--- Records to use Enclosed Below ---

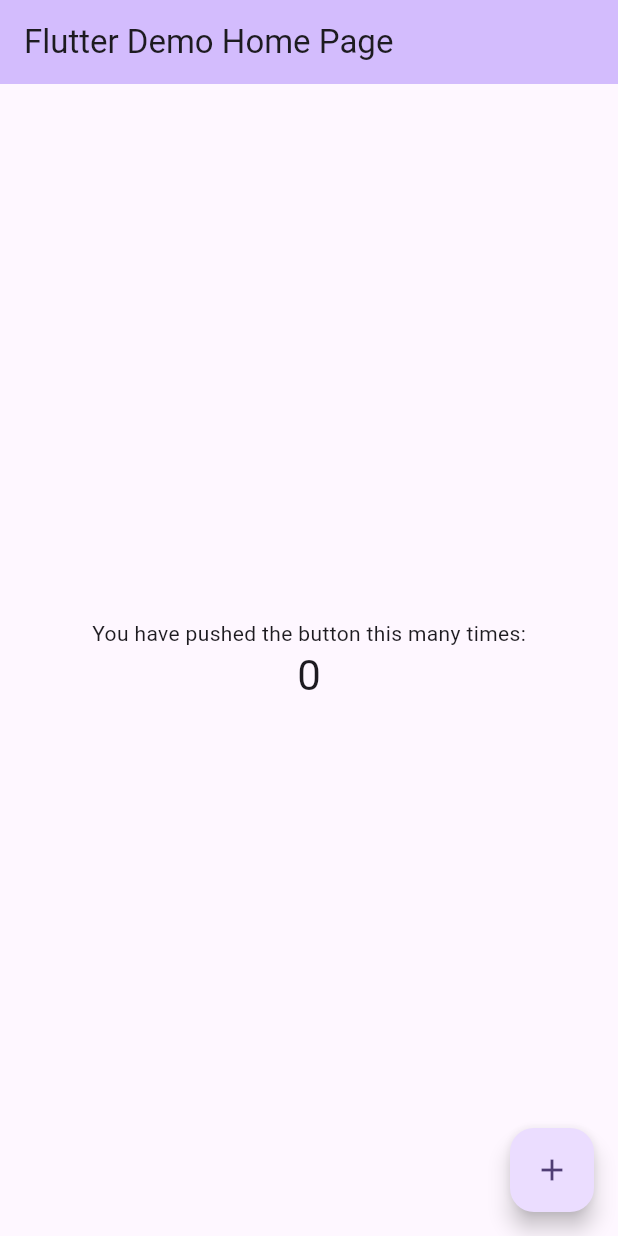
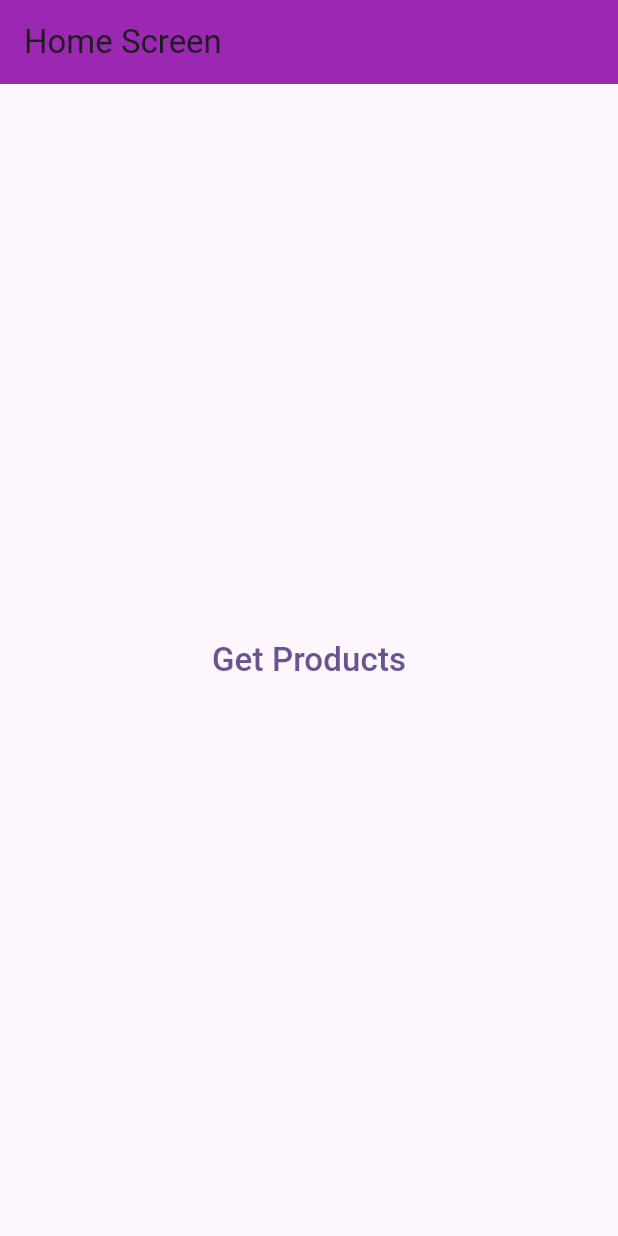
Before and after one commit to MehediMashfan086/flutter-bloc-API-project, a Flutter app: the screen it shows after launch, on a phone screen of 412 x 824 dp. Run offline on Flutter 3.47's test engine with Material 3 defaults, Android fonts, the phone set to English and light mode, and no system bars.

Commit message:
feat(UI): design products and homepage

```diff
--- a/lib/main.dart
+++ b/lib/main.dart
@@ -1,3 +1,4 @@
+import 'package:bloc_api_project/screens/home_screen.dart';
 import 'package:flutter/material.dart';
 
 void main() {
@@ -10,60 +11,12 @@ class MyApp extends StatelessWidget {
   @override
   Widget build(BuildContext context) {
     return MaterialApp(
-      title: 'Flutter Demo',
+      debugShowCheckedModeBanner: false,
       theme: ThemeData(
         colorScheme: ColorScheme.fromSeed(seedColor: Colors.deepPurple),
         useMaterial3: true,
       ),
-      home: const MyHomePage(title: 'Flutter Demo Home Page'),
+      home: const HomeScreen(),
     );
   }
 }
-
-class MyHomePage extends StatefulWidget {
-  const MyHomePage({super.key, required this.title});
-
-  final String title;
-
-  @override
-  State<MyHomePage> createState() => _MyHomePageState();
-}
-
-class _MyHomePageState extends State<MyHomePage> {
-  int _counter = 0;
-
-  void _incrementCounter() {
-    setState(() {
-      _counter++;
-    });
-  }
-
-  @override
-  Widget build(BuildContext context) {
-    return Scaffold(
-      appBar: AppBar(
-        backgroundColor: Theme.of(context).colorScheme.inversePrimary,
-        title: Text(widget.title),
-      ),
-      body: Center(
-        child: Column(
-          mainAxisAlignment: MainAxisAlignment.center,
-          children: <Widget>[
-            const Text(
-              'You have pushed the button this many times:',
-            ),
-            Text(
-              '$_counter',
-              style: Theme.of(context).textTheme.headlineMedium,
-            ),
-          ],
-        ),
-      ),
-      floatingActionButton: FloatingActionButton(
-        onPressed: _incrementCounter,
-        tooltip: 'Increment',
-        child: const Icon(Icons.add),
-      ),
-    );
-  }
-}
--- /dev/null
+++ b/lib/screens/home_screen.dart
@@ -0,0 +1,34 @@
+import 'package:bloc_api_project/screens/product_screen.dart';
+import 'package:flutter/material.dart';
+
+class HomeScreen extends StatelessWidget {
+  const HomeScreen({super.key});
+
+  @override
+  Widget build(BuildContext context) {
+    return Scaffold(
+      appBar: AppBar(
+        title: const Text("Home Screen"),
+        backgroundColor: Colors.purple,
+      ),
+      body: Center(
+        child: TextButton(
+          onPressed: () {
+            Navigator.push(
+              context,
+              MaterialPageRoute(
+                builder: (context) {
+                  return const ProductScreen();
+                },
+              ),
+            );
+          },
+          child: const Text(
+            "Get Products",
+            style: TextStyle(fontSize: 22),
+          ),
+        ),
+      ),
+    );
+  }
+}
--- a/pubspec.yaml
+++ b/pubspec.yaml
@@ -35,6 +35,10 @@ dependencies:
   # The following adds the Cupertino Icons font to your application.
   # Use with the CupertinoIcons class for iOS style icons.
   cupertino_icons: ^1.0.2
+  bloc: ^8.1.3
+  flutter_bloc: ^8.1.4
+  equatable: ^2.0.5
+  http: ^1.2.0
 
 dev_dependencies:
   flutter_test:
```
Also changed, not shown: lib/screens/product_screen.dart (added, +17 -0 lines), pubspec.lock.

--- End of Enclosed Records to use ---

• Problem details: Look through the records above and please copy every line in which the string "colorScheme" occurs.

• Solution to this exercise:
         colorScheme: ColorScheme.fromSeed(seedColor: Colors.deepPurple),
-        backgroundColor: Theme.of(context).colorScheme.inversePrimary,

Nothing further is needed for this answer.